Content starts
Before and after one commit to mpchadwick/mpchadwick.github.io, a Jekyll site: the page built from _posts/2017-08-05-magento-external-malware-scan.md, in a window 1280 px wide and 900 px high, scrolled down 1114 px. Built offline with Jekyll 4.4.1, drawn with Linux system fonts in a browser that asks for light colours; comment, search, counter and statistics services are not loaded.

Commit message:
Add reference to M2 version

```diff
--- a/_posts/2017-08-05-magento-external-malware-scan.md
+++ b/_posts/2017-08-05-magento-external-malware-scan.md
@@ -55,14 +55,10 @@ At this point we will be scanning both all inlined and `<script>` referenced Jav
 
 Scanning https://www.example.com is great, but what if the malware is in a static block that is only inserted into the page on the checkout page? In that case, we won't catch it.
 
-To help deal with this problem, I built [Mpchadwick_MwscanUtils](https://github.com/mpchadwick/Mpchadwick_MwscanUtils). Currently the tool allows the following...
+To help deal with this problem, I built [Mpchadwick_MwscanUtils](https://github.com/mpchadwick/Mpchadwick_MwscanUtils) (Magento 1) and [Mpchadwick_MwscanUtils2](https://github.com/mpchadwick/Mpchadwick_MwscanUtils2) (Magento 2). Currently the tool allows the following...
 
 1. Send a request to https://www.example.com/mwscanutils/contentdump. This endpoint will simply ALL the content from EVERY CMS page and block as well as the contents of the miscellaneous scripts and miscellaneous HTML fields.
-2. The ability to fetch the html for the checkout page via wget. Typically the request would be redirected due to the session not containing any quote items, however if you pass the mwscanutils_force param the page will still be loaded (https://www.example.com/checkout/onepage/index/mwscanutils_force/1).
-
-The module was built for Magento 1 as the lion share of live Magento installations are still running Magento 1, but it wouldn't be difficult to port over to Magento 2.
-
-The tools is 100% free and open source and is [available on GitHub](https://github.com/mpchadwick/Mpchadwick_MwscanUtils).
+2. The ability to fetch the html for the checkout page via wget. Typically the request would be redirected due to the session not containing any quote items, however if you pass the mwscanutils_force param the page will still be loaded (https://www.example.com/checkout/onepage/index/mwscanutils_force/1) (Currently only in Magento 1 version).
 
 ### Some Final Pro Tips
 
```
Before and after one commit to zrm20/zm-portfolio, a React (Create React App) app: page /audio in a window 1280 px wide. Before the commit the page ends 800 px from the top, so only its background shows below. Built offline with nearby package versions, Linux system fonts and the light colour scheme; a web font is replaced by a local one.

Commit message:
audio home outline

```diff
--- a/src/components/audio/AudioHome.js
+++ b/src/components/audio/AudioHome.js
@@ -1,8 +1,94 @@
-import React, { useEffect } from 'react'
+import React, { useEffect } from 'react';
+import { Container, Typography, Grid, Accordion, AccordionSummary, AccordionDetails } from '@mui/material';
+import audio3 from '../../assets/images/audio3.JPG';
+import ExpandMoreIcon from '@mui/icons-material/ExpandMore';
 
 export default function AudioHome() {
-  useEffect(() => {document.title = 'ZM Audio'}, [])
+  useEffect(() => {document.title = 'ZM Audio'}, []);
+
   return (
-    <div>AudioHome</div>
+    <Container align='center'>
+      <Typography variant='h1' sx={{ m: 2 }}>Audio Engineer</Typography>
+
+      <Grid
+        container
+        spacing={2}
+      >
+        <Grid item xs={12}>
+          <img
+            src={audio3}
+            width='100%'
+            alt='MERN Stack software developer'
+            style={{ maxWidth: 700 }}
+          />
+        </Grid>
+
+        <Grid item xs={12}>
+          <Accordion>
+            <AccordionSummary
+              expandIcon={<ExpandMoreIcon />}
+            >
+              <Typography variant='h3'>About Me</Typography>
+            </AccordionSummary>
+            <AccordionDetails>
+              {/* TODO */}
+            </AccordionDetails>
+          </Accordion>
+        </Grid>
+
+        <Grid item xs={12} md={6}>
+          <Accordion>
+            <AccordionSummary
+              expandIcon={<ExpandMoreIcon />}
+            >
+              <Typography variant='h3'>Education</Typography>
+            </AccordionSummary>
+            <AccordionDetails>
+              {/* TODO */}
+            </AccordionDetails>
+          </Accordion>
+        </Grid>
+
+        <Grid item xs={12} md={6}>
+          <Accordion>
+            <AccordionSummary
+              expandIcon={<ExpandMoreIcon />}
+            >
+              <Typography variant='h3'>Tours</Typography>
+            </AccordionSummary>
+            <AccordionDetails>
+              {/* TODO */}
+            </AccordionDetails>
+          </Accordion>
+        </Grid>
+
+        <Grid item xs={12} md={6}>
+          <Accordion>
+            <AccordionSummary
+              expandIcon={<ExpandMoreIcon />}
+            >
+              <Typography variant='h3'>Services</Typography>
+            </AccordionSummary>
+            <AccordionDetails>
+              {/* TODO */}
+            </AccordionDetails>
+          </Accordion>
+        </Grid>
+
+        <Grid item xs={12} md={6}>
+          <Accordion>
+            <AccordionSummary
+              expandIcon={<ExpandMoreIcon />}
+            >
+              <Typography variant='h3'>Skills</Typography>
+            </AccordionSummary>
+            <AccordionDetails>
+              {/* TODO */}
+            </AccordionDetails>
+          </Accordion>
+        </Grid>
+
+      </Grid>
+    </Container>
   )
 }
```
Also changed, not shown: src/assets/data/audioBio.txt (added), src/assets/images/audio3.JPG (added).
Content ends
Reproduce the material. Keep every word as written.

TASK SOLUTION.
Before and after one commit to mpchadwick/mpchadwick.github.io, a Jekyll site: the page built from _posts/2017-08-05-magento-external-malware-scan.md, in a window 1280 px wide and 900 px high, scrolled down 1114 px. Built offline with Jekyll 4.4.1, drawn with Linux system fonts in a browser that asks for light colours; comment, search, counter and statistics services are not loaded.

Commit message:
Add reference to M2 version

```diff
--- a/_posts/2017-08-05-magento-external-malware-scan.md
+++ b/_posts/2017-08-05-magento-external-malware-scan.md
@@ -55,14 +55,10 @@ At this point we will be scanning both all inlined and `<script>` referenced Jav
 
 Scanning https://www.example.com is great, but what if the malware is in a static block that is only inserted into the page on the checkout page? In that case, we won't catch it.
 
-To help deal with this problem, I built [Mpchadwick_MwscanUtils](https://github.com/mpchadwick/Mpchadwick_MwscanUtils). Currently the tool allows the following...
+To help deal with this problem, I built [Mpchadwick_MwscanUtils](https://github.com/mpchadwick/Mpchadwick_MwscanUtils) (Magento 1) and [Mpchadwick_MwscanUtils2](https://github.com/mpchadwick/Mpchadwick_MwscanUtils2) (Magento 2). Currently the tool allows the following...
 
 1. Send a request to https://www.example.com/mwscanutils/contentdump. This endpoint will simply ALL the content from EVERY CMS page and block as well as the contents of the miscellaneous scripts and miscellaneous HTML fields.
-2. The ability to fetch the html for the checkout page via wget. Typically the request would be redirected due to the session not containing any quote items, however if you pass the mwscanutils_force param the page will still be loaded (https://www.example.com/checkout/onepage/index/mwscanutils_force/1).
-
-The module was built for Magento 1 as the lion share of live Magento installations are still running Magento 1, but it wouldn't be difficult to port over to Magento 2.
-
-The tools is 100% free and open source and is [available on GitHub](https://github.com/mpchadwick/Mpchadwick_MwscanUtils).
+2. The ability to fetch the html for the checkout page via wget. Typically the request would be redirected due to the session not containing any quote items, however if you pass the mwscanutils_force param the page will still be loaded (https://www.example.com/checkout/onepage/index/mwscanutils_force/1) (Currently only in Magento 1 version).
 
 ### Some Final Pro Tips
 
```
Before and after one commit to zrm20/zm-portfolio, a React (Create React App) app: page /audio in a window 1280 px wide. Before the commit the page ends 800 px from the top, so only its background shows below. Built offline with nearby package versions, Linux system fonts and the light colour scheme; a web font is replaced by a local one.

Commit message:
audio home outline

```diff
--- a/src/components/audio/AudioHome.js
+++ b/src/components/audio/AudioHome.js
@@ -1,8 +1,94 @@
-import React, { useEffect } from 'react'
+import React, { useEffect } from 'react';
+import { Container, Typography, Grid, Accordion, AccordionSummary, AccordionDetails } from '@mui/material';
+import audio3 from '../../assets/images/audio3.JPG';
+import ExpandMoreIcon from '@mui/icons-material/ExpandMore';
 
 export default function AudioHome() {
-  useEffect(() => {document.title = 'ZM Audio'}, [])
+  useEffect(() => {document.title = 'ZM Audio'}, []);
+
   return (
-    <div>AudioHome</div>
+    <Container align='center'>
+      <Typography variant='h1' sx={{ m: 2 }}>Audio Engineer</Typography>
+
+      <Grid
+        container
+        spacing={2}
+      >
+        <Grid item xs={12}>
+          <img
+            src={audio3}
+            width='100%'
+            alt='MERN Stack software developer'
+            style={{ maxWidth: 700 }}
+          />
+        </Grid>
+
+        <Grid item xs={12}>
+          <Accordion>
+            <AccordionSummary
+              expandIcon={<ExpandMoreIcon />}
+            >
+              <Typography variant='h3'>About Me</Typography>
+            </AccordionSummary>
+            <AccordionDetails>
+              {/* TODO */}
+            </AccordionDetails>
+          </Accordion>
+        </Grid>
+
+        <Grid item xs={12} md={6}>
+          <Accordion>
+            <AccordionSummary
+              expandIcon={<ExpandMoreIcon />}
+            >
+              <Typography variant='h3'>Education</Typography>
+            </AccordionSummary>
+            <AccordionDetails>
+              {/* TODO */}
+            </AccordionDetails>
+          </Accordion>
+        </Grid>
+
+        <Grid item xs={12} md={6}>
+          <Accordion>
+            <AccordionSummary
+              expandIcon={<ExpandMoreIcon />}
+            >
+              <Typography variant='h3'>Tours</Typography>
+            </AccordionSummary>
+            <AccordionDetails>
+              {/* TODO */}
+            </AccordionDetails>
+          </Accordion>
+        </Grid>
+
+        <Grid item xs={12} md={6}>
+          <Accordion>
+            <AccordionSummary
+              expandIcon={<ExpandMoreIcon />}
+            >
+              <Typography variant='h3'>Services</Typography>
+            </AccordionSummary>
+            <AccordionDetails>
+              {/* TODO */}
+            </AccordionDetails>
+          </Accordion>
+        </Grid>
+
+        <Grid item xs={12} md={6}>
+          <Accordion>
+            <AccordionSummary
+              expandIcon={<ExpandMoreIcon />}
+            >
+              <Typography variant='h3'>Skills</Typography>
+            </AccordionSummary>
+            <AccordionDetails>
+              {/* TODO */}
+            </AccordionDetails>
+          </Accordion>
+        </Grid>
+
+      </Grid>
+    </Container>
   )
 }
```
Also changed, not shown: src/assets/data/audioBio.txt (added), src/assets/images/audio3.JPG (added).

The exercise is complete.